*** Block opens ***
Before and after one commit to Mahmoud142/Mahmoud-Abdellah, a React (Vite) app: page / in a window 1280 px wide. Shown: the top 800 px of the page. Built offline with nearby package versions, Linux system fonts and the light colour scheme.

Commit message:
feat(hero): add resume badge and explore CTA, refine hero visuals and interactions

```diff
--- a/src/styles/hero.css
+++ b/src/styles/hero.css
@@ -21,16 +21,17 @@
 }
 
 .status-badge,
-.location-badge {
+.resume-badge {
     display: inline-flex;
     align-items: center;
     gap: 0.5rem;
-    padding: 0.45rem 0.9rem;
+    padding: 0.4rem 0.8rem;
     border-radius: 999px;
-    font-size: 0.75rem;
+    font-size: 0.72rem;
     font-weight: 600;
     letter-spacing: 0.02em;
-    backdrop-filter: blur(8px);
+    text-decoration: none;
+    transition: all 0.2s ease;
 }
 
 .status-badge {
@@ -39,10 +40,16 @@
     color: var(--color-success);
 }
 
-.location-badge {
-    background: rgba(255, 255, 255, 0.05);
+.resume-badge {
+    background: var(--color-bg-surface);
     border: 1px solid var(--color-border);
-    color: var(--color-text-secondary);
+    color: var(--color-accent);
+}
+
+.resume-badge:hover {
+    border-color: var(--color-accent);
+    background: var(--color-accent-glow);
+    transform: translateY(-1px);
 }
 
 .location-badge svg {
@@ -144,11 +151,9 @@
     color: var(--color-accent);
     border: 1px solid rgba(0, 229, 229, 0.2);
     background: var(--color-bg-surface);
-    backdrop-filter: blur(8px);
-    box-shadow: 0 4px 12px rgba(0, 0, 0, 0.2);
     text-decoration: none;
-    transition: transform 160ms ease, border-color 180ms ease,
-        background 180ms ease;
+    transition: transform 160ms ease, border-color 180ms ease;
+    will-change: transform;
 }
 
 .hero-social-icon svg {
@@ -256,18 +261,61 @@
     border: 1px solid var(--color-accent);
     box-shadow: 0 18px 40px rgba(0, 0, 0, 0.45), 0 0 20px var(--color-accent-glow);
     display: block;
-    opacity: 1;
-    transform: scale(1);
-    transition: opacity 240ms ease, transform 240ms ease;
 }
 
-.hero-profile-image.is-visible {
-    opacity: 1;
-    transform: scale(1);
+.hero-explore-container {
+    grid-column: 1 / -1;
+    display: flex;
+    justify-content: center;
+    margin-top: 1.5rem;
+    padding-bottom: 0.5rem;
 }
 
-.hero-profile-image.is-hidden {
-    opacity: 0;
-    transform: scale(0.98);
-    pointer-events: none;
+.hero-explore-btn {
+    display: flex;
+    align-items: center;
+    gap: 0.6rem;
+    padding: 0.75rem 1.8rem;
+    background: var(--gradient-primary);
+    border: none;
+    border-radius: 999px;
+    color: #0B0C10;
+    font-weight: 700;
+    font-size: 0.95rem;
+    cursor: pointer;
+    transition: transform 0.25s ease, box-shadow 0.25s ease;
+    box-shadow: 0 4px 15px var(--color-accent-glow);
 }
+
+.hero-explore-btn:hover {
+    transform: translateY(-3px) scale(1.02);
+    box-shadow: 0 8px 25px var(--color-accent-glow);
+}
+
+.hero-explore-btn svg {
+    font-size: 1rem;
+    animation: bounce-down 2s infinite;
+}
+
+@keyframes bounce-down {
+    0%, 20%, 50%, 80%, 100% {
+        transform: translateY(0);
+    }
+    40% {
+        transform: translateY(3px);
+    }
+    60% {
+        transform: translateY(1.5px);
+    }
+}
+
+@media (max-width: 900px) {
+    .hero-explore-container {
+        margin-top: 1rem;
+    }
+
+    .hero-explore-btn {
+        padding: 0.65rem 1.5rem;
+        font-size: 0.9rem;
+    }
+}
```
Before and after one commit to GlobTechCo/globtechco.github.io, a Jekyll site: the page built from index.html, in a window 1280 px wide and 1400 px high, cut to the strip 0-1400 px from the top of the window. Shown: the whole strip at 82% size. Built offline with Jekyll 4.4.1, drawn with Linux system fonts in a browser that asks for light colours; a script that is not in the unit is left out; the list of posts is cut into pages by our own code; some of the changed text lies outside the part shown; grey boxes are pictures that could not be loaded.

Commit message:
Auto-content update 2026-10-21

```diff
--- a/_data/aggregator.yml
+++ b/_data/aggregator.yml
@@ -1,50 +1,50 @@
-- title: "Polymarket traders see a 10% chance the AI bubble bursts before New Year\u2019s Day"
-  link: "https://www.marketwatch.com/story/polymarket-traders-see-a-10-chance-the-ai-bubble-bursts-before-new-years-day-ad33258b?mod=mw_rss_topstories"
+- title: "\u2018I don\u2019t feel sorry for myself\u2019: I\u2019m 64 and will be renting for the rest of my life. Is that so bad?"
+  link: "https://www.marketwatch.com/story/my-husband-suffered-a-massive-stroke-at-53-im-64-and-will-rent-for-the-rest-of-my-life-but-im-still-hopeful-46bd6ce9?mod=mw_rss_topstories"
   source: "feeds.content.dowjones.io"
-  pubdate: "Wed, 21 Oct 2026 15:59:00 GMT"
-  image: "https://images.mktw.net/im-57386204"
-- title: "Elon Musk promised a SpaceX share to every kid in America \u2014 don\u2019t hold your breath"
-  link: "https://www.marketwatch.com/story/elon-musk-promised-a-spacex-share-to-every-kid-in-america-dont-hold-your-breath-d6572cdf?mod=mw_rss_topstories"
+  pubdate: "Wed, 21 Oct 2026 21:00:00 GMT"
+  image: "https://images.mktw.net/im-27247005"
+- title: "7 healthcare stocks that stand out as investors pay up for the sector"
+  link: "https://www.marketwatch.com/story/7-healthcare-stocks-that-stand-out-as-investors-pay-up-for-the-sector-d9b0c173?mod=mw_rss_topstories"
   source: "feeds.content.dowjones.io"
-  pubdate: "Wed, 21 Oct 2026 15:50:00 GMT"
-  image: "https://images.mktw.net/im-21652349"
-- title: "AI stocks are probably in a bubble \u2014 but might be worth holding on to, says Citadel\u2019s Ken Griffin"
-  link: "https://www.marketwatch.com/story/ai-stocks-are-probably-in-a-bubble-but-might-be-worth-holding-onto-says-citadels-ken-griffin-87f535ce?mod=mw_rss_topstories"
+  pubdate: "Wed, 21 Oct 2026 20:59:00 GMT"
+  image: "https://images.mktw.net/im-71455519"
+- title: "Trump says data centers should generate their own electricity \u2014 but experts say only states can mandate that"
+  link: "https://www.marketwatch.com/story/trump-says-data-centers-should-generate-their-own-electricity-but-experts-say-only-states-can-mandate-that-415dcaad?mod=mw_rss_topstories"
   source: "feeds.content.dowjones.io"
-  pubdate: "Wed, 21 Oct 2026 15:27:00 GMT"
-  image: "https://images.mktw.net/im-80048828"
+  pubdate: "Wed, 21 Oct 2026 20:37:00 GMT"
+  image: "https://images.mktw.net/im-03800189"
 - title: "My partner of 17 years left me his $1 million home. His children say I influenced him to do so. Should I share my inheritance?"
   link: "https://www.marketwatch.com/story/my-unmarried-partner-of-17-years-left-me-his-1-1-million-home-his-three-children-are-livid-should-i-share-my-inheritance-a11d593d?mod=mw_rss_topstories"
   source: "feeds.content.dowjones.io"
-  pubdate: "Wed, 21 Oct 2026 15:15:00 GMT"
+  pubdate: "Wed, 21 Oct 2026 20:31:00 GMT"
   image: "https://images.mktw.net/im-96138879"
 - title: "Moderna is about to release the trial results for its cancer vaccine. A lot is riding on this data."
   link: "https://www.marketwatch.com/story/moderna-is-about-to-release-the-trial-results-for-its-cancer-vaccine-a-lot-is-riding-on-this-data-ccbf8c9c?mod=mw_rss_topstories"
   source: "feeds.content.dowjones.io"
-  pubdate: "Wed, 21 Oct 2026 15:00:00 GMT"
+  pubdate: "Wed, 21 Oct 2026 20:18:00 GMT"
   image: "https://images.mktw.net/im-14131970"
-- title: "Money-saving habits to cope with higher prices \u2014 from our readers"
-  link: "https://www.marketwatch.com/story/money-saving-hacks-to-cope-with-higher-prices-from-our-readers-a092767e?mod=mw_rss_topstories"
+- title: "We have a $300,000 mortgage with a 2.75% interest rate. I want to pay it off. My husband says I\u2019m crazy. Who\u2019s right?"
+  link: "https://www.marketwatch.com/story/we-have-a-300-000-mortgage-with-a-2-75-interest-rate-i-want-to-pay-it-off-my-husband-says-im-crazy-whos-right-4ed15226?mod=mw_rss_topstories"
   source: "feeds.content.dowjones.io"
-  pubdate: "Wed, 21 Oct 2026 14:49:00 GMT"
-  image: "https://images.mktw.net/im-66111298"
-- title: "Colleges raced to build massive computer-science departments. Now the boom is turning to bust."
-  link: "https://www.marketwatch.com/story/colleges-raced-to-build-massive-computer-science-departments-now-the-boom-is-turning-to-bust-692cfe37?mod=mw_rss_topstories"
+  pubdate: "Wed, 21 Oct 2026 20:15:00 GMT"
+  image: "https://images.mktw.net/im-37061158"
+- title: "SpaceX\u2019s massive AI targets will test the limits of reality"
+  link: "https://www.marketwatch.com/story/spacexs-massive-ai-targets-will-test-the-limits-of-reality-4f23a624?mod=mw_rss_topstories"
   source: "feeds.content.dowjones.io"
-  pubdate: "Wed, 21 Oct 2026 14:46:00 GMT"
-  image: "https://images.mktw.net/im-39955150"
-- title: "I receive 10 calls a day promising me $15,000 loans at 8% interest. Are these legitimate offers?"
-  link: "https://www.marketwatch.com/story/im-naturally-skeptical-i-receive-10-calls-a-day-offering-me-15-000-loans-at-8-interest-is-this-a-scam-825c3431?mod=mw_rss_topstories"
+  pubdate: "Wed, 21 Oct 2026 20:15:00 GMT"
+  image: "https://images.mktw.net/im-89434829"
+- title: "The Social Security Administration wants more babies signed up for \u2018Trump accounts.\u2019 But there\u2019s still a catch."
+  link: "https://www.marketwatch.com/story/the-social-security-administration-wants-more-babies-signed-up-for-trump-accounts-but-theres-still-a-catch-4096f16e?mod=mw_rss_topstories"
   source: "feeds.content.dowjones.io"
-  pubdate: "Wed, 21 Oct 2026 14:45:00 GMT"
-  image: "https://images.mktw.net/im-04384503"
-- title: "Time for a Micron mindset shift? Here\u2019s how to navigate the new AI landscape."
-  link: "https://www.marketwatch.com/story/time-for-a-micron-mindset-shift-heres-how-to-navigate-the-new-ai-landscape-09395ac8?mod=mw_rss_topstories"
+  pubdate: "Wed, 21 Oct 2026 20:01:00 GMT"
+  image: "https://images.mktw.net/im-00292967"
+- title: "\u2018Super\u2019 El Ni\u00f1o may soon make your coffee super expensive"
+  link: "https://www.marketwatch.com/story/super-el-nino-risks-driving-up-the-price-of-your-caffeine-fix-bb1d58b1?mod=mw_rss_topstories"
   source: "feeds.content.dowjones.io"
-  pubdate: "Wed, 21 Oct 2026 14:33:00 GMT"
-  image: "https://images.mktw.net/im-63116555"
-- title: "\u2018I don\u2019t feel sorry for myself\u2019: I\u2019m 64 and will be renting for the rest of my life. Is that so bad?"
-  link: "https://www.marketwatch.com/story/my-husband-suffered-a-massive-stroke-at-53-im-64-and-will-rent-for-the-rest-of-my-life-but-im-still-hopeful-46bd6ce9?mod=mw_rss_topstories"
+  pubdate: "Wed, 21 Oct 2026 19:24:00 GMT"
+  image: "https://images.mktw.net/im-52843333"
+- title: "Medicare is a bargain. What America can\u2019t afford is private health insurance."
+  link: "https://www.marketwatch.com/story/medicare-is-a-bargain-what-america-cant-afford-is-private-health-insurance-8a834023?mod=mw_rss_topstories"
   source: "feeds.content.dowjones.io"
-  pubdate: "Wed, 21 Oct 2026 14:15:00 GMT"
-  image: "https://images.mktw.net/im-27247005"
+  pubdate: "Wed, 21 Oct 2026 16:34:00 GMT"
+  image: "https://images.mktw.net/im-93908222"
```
*** Block closes ***
> Instructions for the task
Pull every line containing the string "badge" out of the data above and copy it.

> Result for this task
feat(hero): add resume badge and explore CTA, refine hero visuals and interactions
 .status-badge,
-.location-badge {
+.resume-badge {
 .status-badge {
-.location-badge {
+.resume-badge {
+.resume-badge:hover {
 .location-badge svg {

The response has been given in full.